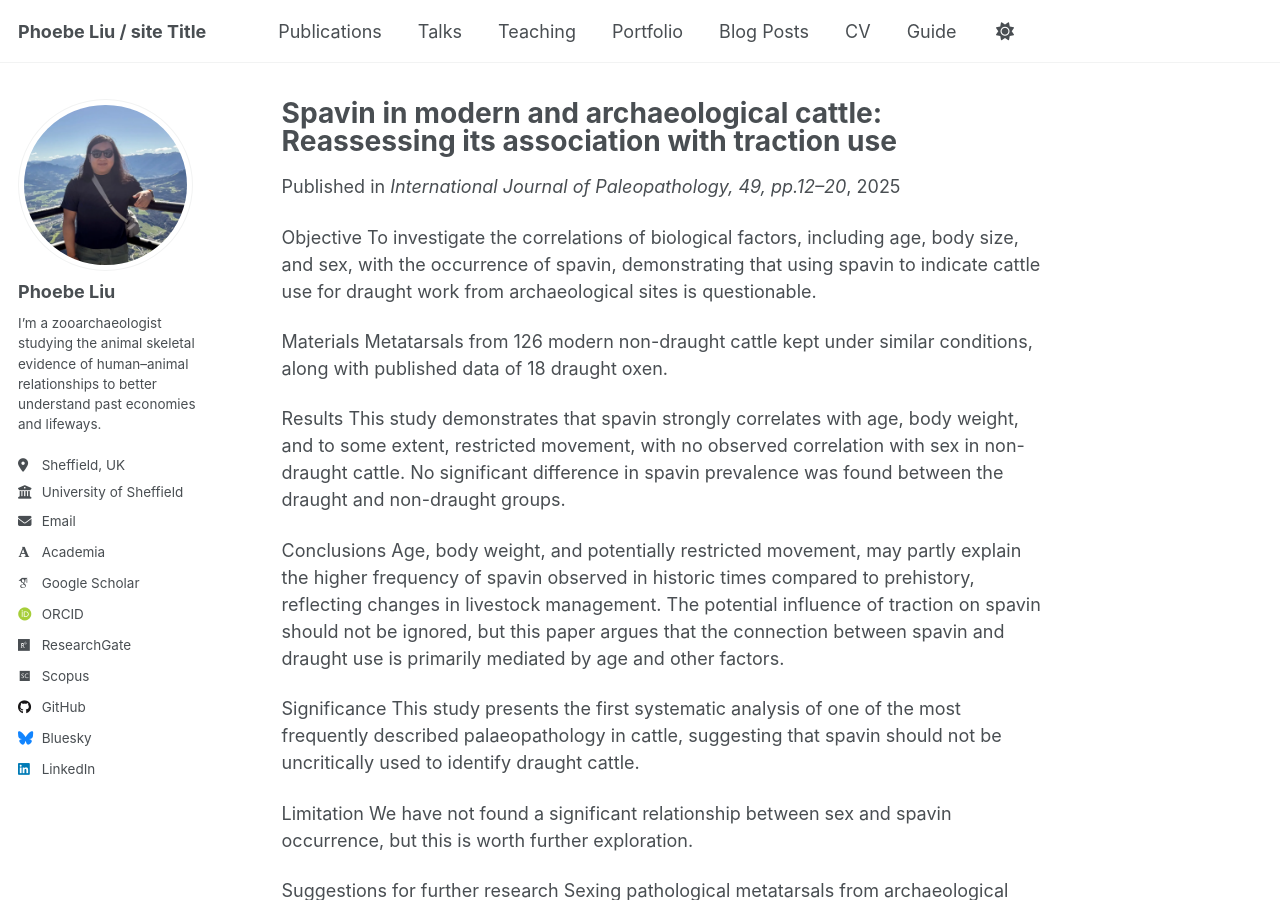
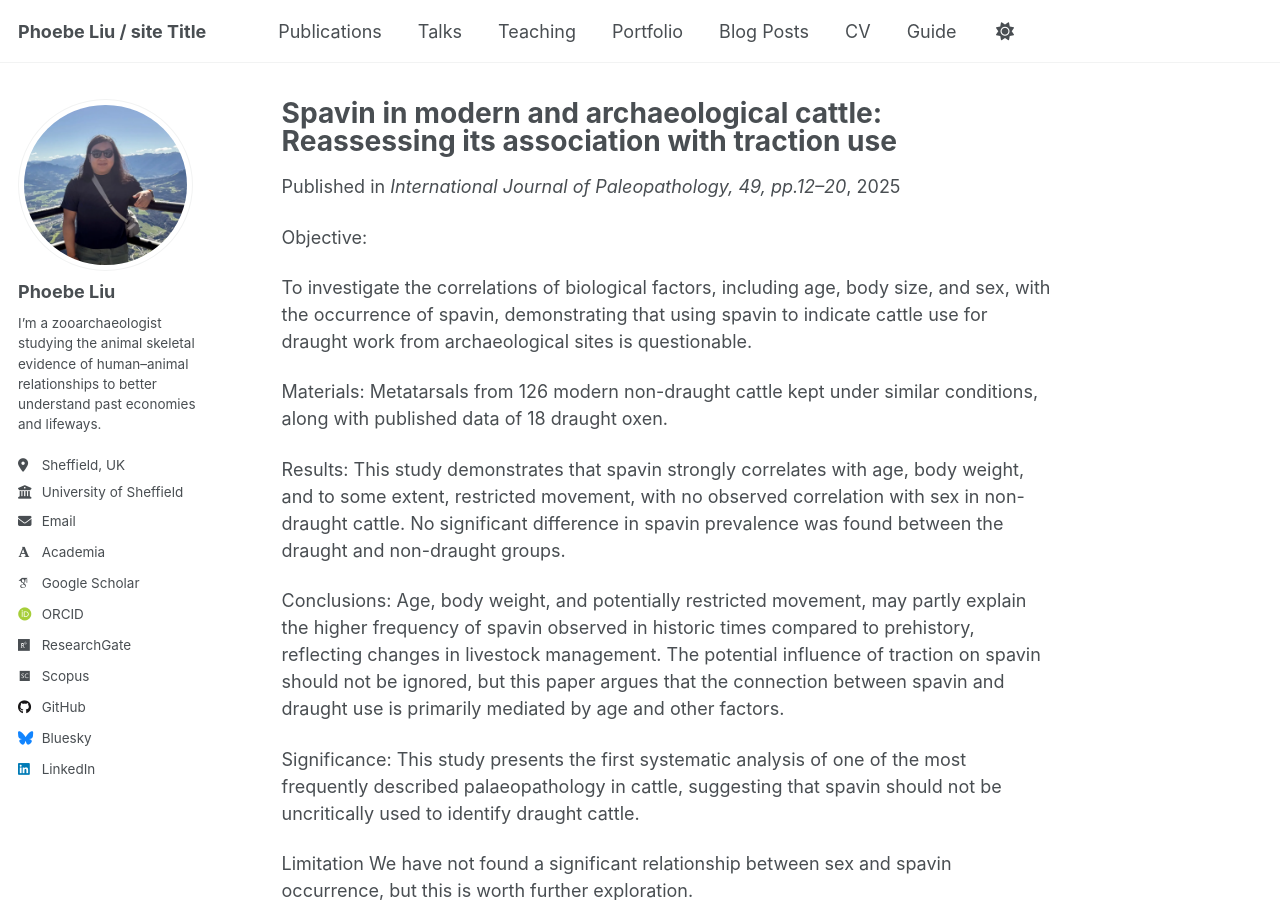
Before and after one commit to Phoebe-WCLiu/phoebe-wcliu.github.io, a Jekyll site: the page built from _publications/2010-10-01-paper-title-number-2.md, in a window 1280 px wide and 900 px high. Built offline with Jekyll 4.4.1, drawn with Linux system fonts in a browser that asks for light colours; some web fonts are replaced; a script that is not in the unit is left out; part of the change alters nothing that is shown.

```diff
--- a/_publications/2010-10-01-paper-title-number-2.md
+++ b/_publications/2010-10-01-paper-title-number-2.md
@@ -11,19 +11,20 @@ paperurl: 'http://academicpages.github.io/files/paper2.pdf'
 citation: 'Your Name, You. (2010). &quot;Paper Title Number 2.&quot; <i>Journal 1</i>. 1(2).'
 ---
 
-Objective
+Objective:
+
 To investigate the correlations of biological factors, including age, body size, and sex, with the occurrence of spavin, demonstrating that using spavin to indicate cattle use for draught work from archaeological sites is questionable.
 
-Materials
+Materials:
 Metatarsals from 126 modern non-draught cattle kept under similar conditions, along with published data of 18 draught oxen.
 
-Results
+Results:
 This study demonstrates that spavin strongly correlates with age, body weight, and to some extent, restricted movement, with no observed correlation with sex in non-draught cattle. No significant difference in spavin prevalence was found between the draught and non-draught groups.
 
-Conclusions
+Conclusions:
 Age, body weight, and potentially restricted movement, may partly explain the higher frequency of spavin observed in historic times compared to prehistory, reflecting changes in livestock management. The potential influence of traction on spavin should not be ignored, but this paper argues that the connection between spavin and draught use is primarily mediated by age and other factors.
 
-Significance
+Significance:
 This study presents the first systematic analysis of one of the most frequently described palaeopathology in cattle, suggesting that spavin should not be uncritically used to identify draught cattle.
 
 Limitation
```
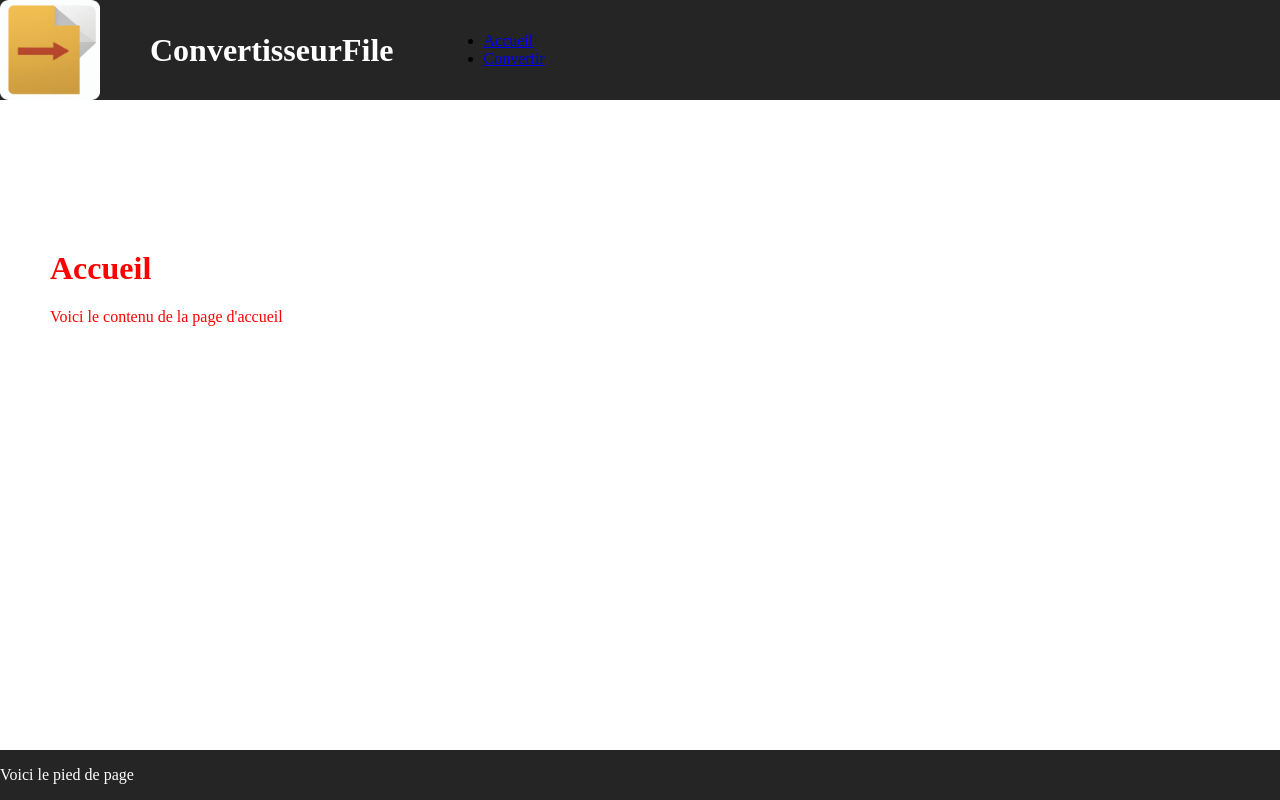
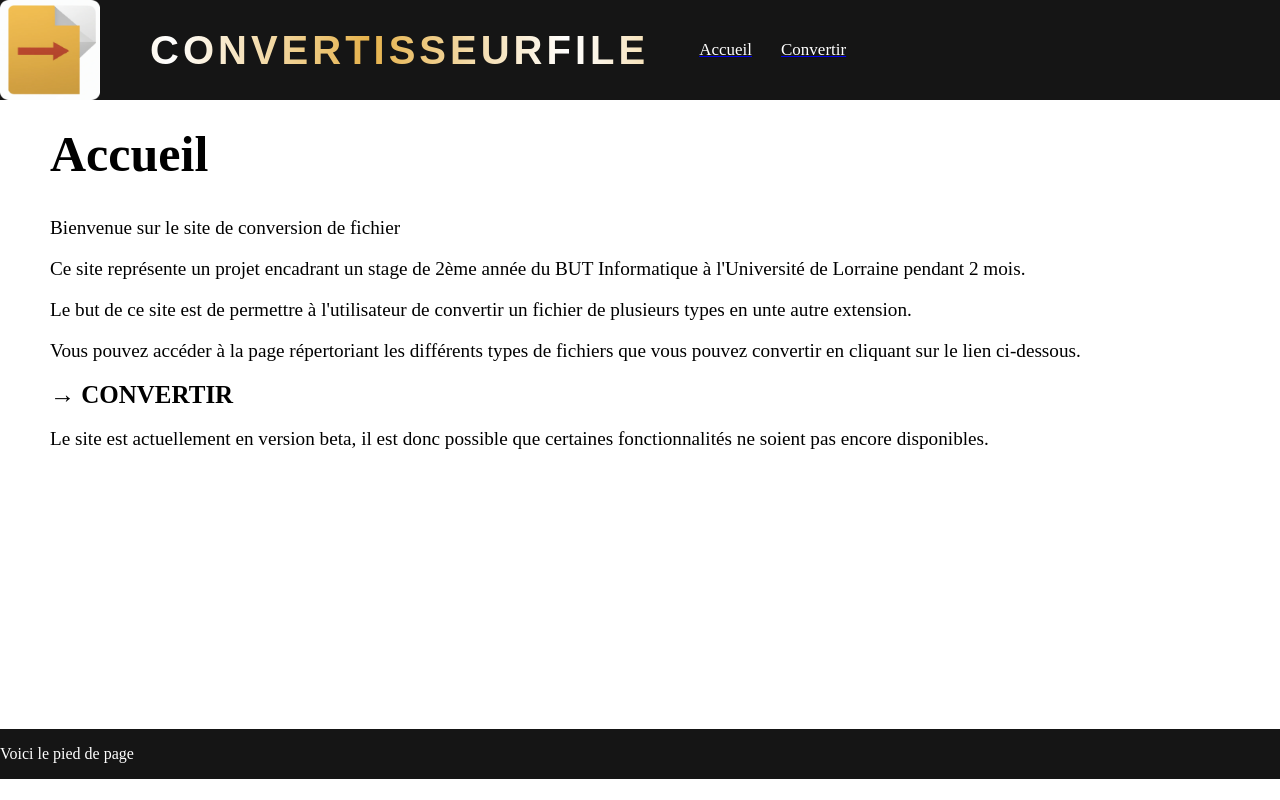
Before and after one commit to Abusbuse/-PROJET--Creation-du-site-de-conversion-de-fichiers, a Django app: page / in a window 1280 px wide. Run offline with Django 4.2, Linux system fonts and the light colour scheme.

Commit message:
Ajout mise en page + aménagement du code

```diff
--- a/src/monProjet/home/templates/home/Accueil.html
+++ b/src/monProjet/home/templates/home/Accueil.html
@@ -1,36 +1,38 @@
-{% load static %}
+{%load static%}
 
 <!DOCTYPE html>
-<html lang="en">
+<html lang="fr">
     <head>
         <meta charset="utf-8">
         <meta http-equiv="X-UA-Compatible" content="IE=edge">
         <meta name="viewport" content="width=device-width, initial-scale=1">
-        <link rel="stylesheet" href="{% static 'css/Main.css' %}">
+        <link rel="stylesheet" href="{%static 'css/Main.css'%}">
+        <link rel="shortcut icon" href="{%static 'image/logo.png'%}" type="image/x-icon">
         <title>Accueil</title>
-        <link rel="shortcut icon" href="{% static 'image/logo.png'%}" type="image/x-icon">
     </head>
-
     <body>
-        <div class="header">
+        <header>
             <img src="{% static 'image/logo.png'%}" alt="logo" width="100" height="100">
             <h1 id="nameDomaine">ConvertisseurFile</h1>
 
             <div class="menu">
-                <ul>
-                    <li><a href="{% url 'Accueil' %}">Accueil</a></li>
-                    <li><a href="{% url 'convert' %}">Convertir</a></li>
-                </ul>
+                <a href="{% url 'Accueil' %}"><span id="upper">Accueil</span></a>
+                <a href="{% url 'convert' %}"><span id="upper">Convertir</span></a>
             </div>
-        </div>
+        </header>
 
-        <div class="content">
+        <main>
             <h1>Accueil</h1>
-            <p>Voici le contenu de la page d'accueil</p>
-        </div>
+            <p>Bienvenue sur le site de conversion de fichier</p>
+            <p>Ce site représente un projet encadrant un stage de 2ème année du BUT Informatique à l'Université de Lorraine pendant 2 mois.</p>
+            <p>Le but de ce site est de permettre à l'utilisateur de convertir un fichier de plusieurs types en unte autre extension.</p>
+            <p>Vous pouvez accéder à la page  répertoriant les différents types de fichiers que vous pouvez convertir en cliquant sur le lien ci-dessous.</p>
+            <a id="lien" href="{% url 'convert' %}"> → <span id="underL">CONVERTIR</span></a>
+            <p>Le site est actuellement en version beta, il est donc possible que certaines fonctionnalités ne soient pas encore disponibles.</p>
+        </main>
 
-        <div class ="footer">
+        <footer>
             <p>Voici le pied de page</p>
-        </div>
+        </footer>
     </body>
 </html>
--- a/src/monProjet/static/css/Main.css
+++ b/src/monProjet/static/css/Main.css
@@ -1,14 +1,20 @@
 :root {
-    --header-Background: #252525;
+    --header-Background: #151515;
+}
+
+html {
+    margin: 0;
+    padding: 0;
 }
 
 body{
     min-width: 100%;
     min-height: 100%;
     margin: 0;
+    padding: 0;
 }
 
-.header{
+header{
     background-color: var(--header-Background);
     width: 100%;
 
@@ -24,18 +30,94 @@ body{
 
     margin-left: 50px;
     margin-right: 50px;
+
+    font-weight: 700;
+    text-align: center;
+    font-size: 40px;
+    font-family: Hack, sans-serif;
+    text-transform: uppercase;
+    background: linear-gradient(90deg, #e6b24b, #ffffff, #e6b24b);
+    letter-spacing: 4px;
+    -webkit-background-clip: text;
+    background-clip: text;
+    -webkit-text-fill-color: transparent;
+    background-repeat: repeat;
+    background-size: 80%;
+    animation: shine 5s linear infinite;
+    position: relative;
 }
 
-.content{
-    color: red;
+@keyframes shine {
+    0% {
+        background-position-x: -500%;
+    }
+    100% {
+    background-position-x: 500%;
+    }
+}
 
+#upper{
+    text-decoration: none;
+    color: white;
+    margin-right: 25px;
+    font-size: 17px;
+}
+#upper:hover {
+    font-size: 20px;
+}
+
+main{
     margin-left: 50px;
     margin-right: 50px;
     margin-bottom: 50px;
-    margin-top: 250px;
+    margin-top: 125px;
+    min-height: 69.2vh;
+
+    font-size: larger;
 }
 
-.footer{
+main h1{
+    color: black;
+    font-size: 50px;
+    font-weight: bold;
+}
+
+main h2{
+    color: black;
+    font-size: 40px;
+    font-weight: bold;
+    text-align: center;
+}
+
+main p{
+    color: black;
+}
+
+main a {
+    color: black;
+    text-decoration: none;
+    font-size: 25px;
+    font-weight: bold;
+    margin-right: 20px;
+}
+#underL {
+    text-decoration: none;
+    position: relative;
+}
+#underL::before {
+    content: "";
+    position: absolute;
+    width: 0%;
+    height: 2px;
+    bottom: -2px;
+    background-color: black;
+    transition: width 0.3s ease-in-out;
+}
+#underL:hover::before {
+    width: 100%;
+}
+
+footer{
     background-color: var(--header-Background);
     width: 100%;
 
@@ -43,7 +125,6 @@ body{
     justify-content: space-between;
     align-items: center;
 
-    position: fixed;
     bottom: 0;
 
     color: white;
```
Also changed, not shown: src/monProjet/home/templates/home/convert.html (+15 -21 lines), src/monProjet/home/templates/home/dtp.html (+10 -6 lines), src/monProjet/home/templates/home/htp.html (+10 -6 lines), src/monProjet/home/templates/home/m4tm3.html (+10 -6 lines).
::::::::
EXERCISE = Since the listing holds pictures, return everything else in it exactly and omit those.

ANSWER SPACE =
Before and after one commit to Phoebe-WCLiu/phoebe-wcliu.github.io, a Jekyll site: the page built from _publications/2010-10-01-paper-title-number-2.md, in a window 1280 px wide and 900 px high. Built offline with Jekyll 4.4.1, drawn with Linux system fonts in a browser that asks for light colours; some web fonts are replaced; a script that is not in the unit is left out; part of the change alters nothing that is shown.

```diff
--- a/_publications/2010-10-01-paper-title-number-2.md
+++ b/_publications/2010-10-01-paper-title-number-2.md
@@ -11,19 +11,20 @@ paperurl: 'http://academicpages.github.io/files/paper2.pdf'
 citation: 'Your Name, You. (2010). &quot;Paper Title Number 2.&quot; <i>Journal 1</i>. 1(2).'
 ---
 
-Objective
+Objective:
+
 To investigate the correlations of biological factors, including age, body size, and sex, with the occurrence of spavin, demonstrating that using spavin to indicate cattle use for draught work from archaeological sites is questionable.
 
-Materials
+Materials:
 Metatarsals from 126 modern non-draught cattle kept under similar conditions, along with published data of 18 draught oxen.
 
-Results
+Results:
 This study demonstrates that spavin strongly correlates with age, body weight, and to some extent, restricted movement, with no observed correlation with sex in non-draught cattle. No significant difference in spavin prevalence was found between the draught and non-draught groups.
 
-Conclusions
+Conclusions:
 Age, body weight, and potentially restricted movement, may partly explain the higher frequency of spavin observed in historic times compared to prehistory, reflecting changes in livestock management. The potential influence of traction on spavin should not be ignored, but this paper argues that the connection between spavin and draught use is primarily mediated by age and other factors.
 
-Significance
+Significance:
 This study presents the first systematic analysis of one of the most frequently described palaeopathology in cattle, suggesting that spavin should not be uncritically used to identify draught cattle.
 
 Limitation
```
Before and after one commit to Abusbuse/-PROJET--Creation-du-site-de-conversion-de-fichiers, a Django app: page / in a window 1280 px wide. Run offline with Django 4.2, Linux system fonts and the light colour scheme.

Commit message:
Ajout mise en page + aménagement du code

```diff
--- a/src/monProjet/home/templates/home/Accueil.html
+++ b/src/monProjet/home/templates/home/Accueil.html
@@ -1,36 +1,38 @@
-{% load static %}
+{%load static%}
 
 <!DOCTYPE html>
-<html lang="en">
+<html lang="fr">
     <head>
         <meta charset="utf-8">
         <meta http-equiv="X-UA-Compatible" content="IE=edge">
         <meta name="viewport" content="width=device-width, initial-scale=1">
-        <link rel="stylesheet" href="{% static 'css/Main.css' %}">
+        <link rel="stylesheet" href="{%static 'css/Main.css'%}">
+        <link rel="shortcut icon" href="{%static 'image/logo.png'%}" type="image/x-icon">
         <title>Accueil</title>
-        <link rel="shortcut icon" href="{% static 'image/logo.png'%}" type="image/x-icon">
     </head>
-
     <body>
-        <div class="header">
+        <header>
             <img src="{% static 'image/logo.png'%}" alt="logo" width="100" height="100">
             <h1 id="nameDomaine">ConvertisseurFile</h1>
 
             <div class="menu">
-                <ul>
-                    <li><a href="{% url 'Accueil' %}">Accueil</a></li>
-                    <li><a href="{% url 'convert' %}">Convertir</a></li>
-                </ul>
+                <a href="{% url 'Accueil' %}"><span id="upper">Accueil</span></a>
+                <a href="{% url 'convert' %}"><span id="upper">Convertir</span></a>
             </div>
-        </div>
+        </header>
 
-        <div class="content">
+        <main>
             <h1>Accueil</h1>
-            <p>Voici le contenu de la page d'accueil</p>
-        </div>
+            <p>Bienvenue sur le site de conversion de fichier</p>
+            <p>Ce site représente un projet encadrant un stage de 2ème année du BUT Informatique à l'Université de Lorraine pendant 2 mois.</p>
+            <p>Le but de ce site est de permettre à l'utilisateur de convertir un fichier de plusieurs types en unte autre extension.</p>
+            <p>Vous pouvez accéder à la page  répertoriant les différents types de fichiers que vous pouvez convertir en cliquant sur le lien ci-dessous.</p>
+            <a id="lien" href="{% url 'convert' %}"> → <span id="underL">CONVERTIR</span></a>
+            <p>Le site est actuellement en version beta, il est donc possible que certaines fonctionnalités ne soient pas encore disponibles.</p>
+        </main>
 
-        <div class ="footer">
+        <footer>
             <p>Voici le pied de page</p>
-        </div>
+        </footer>
     </body>
 </html>
--- a/src/monProjet/static/css/Main.css
+++ b/src/monProjet/static/css/Main.css
@@ -1,14 +1,20 @@
 :root {
-    --header-Background: #252525;
+    --header-Background: #151515;
+}
+
+html {
+    margin: 0;
+    padding: 0;
 }
 
 body{
     min-width: 100%;
     min-height: 100%;
     margin: 0;
+    padding: 0;
 }
 
-.header{
+header{
     background-color: var(--header-Background);
     width: 100%;
 
@@ -24,18 +30,94 @@ body{
 
     margin-left: 50px;
     margin-right: 50px;
+
+    font-weight: 700;
+    text-align: center;
+    font-size: 40px;
+    font-family: Hack, sans-serif;
+    text-transform: uppercase;
+    background: linear-gradient(90deg, #e6b24b, #ffffff, #e6b24b);
+    letter-spacing: 4px;
+    -webkit-background-clip: text;
+    background-clip: text;
+    -webkit-text-fill-color: transparent;
+    background-repeat: repeat;
+    background-size: 80%;
+    animation: shine 5s linear infinite;
+    position: relative;
 }
 
-.content{
-    color: red;
+@keyframes shine {
+    0% {
+        background-position-x: -500%;
+    }
+    100% {
+    background-position-x: 500%;
+    }
+}
 
+#upper{
+    text-decoration: none;
+    color: white;
+    margin-right: 25px;
+    font-size: 17px;
+}
+#upper:hover {
+    font-size: 20px;
+}
+
+main{
     margin-left: 50px;
     margin-right: 50px;
     margin-bottom: 50px;
-    margin-top: 250px;
+    margin-top: 125px;
+    min-height: 69.2vh;
+
+    font-size: larger;
 }
 
-.footer{
+main h1{
+    color: black;
+    font-size: 50px;
+    font-weight: bold;
+}
+
+main h2{
+    color: black;
+    font-size: 40px;
+    font-weight: bold;
+    text-align: center;
+}
+
+main p{
+    color: black;
+}
+
+main a {
+    color: black;
+    text-decoration: none;
+    font-size: 25px;
+    font-weight: bold;
+    margin-right: 20px;
+}
+#underL {
+    text-decoration: none;
+    position: relative;
+}
+#underL::before {
+    content: "";
+    position: absolute;
+    width: 0%;
+    height: 2px;
+    bottom: -2px;
+    background-color: black;
+    transition: width 0.3s ease-in-out;
+}
+#underL:hover::before {
+    width: 100%;
+}
+
+footer{
     background-color: var(--header-Background);
     width: 100%;
 
@@ -43,7 +125,6 @@ body{
     justify-content: space-between;
     align-items: center;
 
-    position: fixed;
     bottom: 0;
 
     color: white;
```
Also changed, not shown: src/monProjet/home/templates/home/convert.html (+15 -21 lines), src/monProjet/home/templates/home/dtp.html (+10 -6 lines), src/monProjet/home/templates/home/htp.html (+10 -6 lines), src/monProjet/home/templates/home/m4tm3.html (+10 -6 lines).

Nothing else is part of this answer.